Your objective –
Within this material, find every line where the string "excluir" appears, and copy it out.

Input –
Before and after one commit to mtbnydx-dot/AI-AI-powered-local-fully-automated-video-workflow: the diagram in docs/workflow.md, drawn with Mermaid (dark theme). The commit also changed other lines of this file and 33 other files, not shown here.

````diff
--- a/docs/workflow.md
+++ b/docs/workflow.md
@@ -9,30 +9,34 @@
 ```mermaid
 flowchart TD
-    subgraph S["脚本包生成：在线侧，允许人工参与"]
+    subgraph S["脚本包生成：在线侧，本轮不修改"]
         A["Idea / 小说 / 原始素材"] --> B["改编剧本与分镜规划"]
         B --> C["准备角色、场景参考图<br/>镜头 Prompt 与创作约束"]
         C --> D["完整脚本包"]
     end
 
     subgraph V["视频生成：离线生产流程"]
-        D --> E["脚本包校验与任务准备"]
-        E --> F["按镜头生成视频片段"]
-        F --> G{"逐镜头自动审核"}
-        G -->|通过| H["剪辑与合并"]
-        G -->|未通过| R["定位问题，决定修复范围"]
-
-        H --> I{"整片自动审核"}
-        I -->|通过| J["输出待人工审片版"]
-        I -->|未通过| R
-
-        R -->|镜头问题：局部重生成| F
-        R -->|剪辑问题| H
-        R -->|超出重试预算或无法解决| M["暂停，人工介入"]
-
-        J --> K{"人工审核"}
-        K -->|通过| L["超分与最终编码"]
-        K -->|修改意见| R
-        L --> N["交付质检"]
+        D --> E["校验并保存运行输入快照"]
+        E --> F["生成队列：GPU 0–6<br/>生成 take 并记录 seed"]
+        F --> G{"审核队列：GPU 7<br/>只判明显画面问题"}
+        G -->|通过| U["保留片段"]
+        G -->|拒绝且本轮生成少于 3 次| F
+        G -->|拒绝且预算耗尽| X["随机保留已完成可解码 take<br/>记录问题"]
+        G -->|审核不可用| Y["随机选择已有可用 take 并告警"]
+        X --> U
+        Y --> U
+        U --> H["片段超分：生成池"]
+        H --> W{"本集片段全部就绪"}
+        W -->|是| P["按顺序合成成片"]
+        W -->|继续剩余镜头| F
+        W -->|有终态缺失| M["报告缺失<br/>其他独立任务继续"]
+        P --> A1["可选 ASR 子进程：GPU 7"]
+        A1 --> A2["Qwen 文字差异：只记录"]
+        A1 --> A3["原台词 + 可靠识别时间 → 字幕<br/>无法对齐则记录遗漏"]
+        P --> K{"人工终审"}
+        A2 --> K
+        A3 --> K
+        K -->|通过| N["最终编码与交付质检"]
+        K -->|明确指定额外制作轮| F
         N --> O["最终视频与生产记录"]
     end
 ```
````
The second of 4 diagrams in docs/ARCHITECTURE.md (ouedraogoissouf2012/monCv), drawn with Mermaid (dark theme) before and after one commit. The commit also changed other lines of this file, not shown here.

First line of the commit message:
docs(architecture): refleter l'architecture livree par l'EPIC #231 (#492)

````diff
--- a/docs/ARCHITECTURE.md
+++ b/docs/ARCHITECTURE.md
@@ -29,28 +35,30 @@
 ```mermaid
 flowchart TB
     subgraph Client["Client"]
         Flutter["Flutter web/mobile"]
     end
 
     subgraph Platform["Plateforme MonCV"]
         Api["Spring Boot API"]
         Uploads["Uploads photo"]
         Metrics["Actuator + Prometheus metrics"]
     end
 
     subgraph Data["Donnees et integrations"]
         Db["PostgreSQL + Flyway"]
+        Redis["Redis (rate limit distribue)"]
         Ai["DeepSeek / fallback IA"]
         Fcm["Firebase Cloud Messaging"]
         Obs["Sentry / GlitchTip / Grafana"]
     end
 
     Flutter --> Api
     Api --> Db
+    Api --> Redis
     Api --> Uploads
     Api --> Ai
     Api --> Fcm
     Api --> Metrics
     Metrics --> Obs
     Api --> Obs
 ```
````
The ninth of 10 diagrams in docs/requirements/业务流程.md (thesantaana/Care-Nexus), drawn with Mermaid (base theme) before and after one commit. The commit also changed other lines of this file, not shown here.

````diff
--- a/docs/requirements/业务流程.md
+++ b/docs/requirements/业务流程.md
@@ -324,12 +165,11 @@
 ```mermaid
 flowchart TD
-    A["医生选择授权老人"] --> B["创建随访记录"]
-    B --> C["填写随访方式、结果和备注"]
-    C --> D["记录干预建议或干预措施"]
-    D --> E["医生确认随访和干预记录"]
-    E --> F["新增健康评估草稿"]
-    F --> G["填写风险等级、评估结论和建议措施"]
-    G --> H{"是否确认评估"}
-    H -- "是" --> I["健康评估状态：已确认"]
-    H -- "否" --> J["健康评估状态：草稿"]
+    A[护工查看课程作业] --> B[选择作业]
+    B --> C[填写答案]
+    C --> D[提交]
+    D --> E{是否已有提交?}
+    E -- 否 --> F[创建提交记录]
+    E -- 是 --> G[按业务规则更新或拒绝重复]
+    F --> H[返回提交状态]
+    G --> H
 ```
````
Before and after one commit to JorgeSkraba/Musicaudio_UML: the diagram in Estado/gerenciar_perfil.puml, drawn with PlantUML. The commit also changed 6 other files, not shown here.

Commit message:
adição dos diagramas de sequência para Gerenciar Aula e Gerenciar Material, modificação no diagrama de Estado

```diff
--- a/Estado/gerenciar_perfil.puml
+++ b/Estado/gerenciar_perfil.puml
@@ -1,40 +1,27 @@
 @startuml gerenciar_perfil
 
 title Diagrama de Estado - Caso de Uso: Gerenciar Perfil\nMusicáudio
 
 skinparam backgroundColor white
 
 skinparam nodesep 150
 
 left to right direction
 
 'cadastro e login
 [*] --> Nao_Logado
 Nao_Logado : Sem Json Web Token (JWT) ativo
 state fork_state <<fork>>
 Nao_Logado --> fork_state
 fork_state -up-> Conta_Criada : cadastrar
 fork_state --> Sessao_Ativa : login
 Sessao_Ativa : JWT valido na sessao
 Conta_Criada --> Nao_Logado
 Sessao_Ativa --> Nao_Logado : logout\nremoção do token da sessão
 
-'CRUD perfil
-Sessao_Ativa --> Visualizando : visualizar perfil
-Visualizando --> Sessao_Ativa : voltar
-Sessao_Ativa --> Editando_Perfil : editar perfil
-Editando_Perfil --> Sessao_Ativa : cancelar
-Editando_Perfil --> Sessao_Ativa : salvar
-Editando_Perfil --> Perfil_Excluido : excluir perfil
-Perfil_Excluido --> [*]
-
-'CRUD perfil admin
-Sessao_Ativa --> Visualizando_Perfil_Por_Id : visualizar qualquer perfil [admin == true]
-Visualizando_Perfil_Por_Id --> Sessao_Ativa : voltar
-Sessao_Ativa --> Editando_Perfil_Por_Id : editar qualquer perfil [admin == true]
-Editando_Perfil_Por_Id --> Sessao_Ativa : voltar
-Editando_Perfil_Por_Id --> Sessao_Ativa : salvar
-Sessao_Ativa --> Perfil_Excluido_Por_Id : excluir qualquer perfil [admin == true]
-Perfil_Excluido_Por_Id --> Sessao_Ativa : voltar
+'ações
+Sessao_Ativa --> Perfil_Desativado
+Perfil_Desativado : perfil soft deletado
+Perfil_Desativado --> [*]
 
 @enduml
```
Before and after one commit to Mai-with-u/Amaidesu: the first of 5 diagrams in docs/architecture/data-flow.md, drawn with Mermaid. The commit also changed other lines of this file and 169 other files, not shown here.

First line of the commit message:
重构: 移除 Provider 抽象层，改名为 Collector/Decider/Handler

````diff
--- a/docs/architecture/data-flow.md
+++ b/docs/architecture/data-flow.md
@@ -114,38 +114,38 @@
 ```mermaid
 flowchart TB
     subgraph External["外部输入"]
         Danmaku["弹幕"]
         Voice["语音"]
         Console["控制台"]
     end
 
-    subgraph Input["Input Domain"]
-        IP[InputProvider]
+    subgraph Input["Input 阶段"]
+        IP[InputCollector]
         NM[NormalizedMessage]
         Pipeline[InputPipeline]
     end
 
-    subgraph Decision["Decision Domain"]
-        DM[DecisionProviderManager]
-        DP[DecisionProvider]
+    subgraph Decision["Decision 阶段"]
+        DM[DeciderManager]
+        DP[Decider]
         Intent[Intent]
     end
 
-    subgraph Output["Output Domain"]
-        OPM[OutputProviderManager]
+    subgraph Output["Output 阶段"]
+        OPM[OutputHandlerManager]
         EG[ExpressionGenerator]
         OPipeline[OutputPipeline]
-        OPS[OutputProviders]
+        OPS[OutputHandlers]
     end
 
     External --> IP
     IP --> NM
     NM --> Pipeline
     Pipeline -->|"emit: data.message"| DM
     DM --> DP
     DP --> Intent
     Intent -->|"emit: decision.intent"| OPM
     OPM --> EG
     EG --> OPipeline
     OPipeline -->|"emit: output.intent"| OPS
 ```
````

Response to this task –
-Editando_Perfil --> Perfil_Excluido : excluir perfil
-Sessao_Ativa --> Perfil_Excluido_Por_Id : excluir qualquer perfil [admin == true]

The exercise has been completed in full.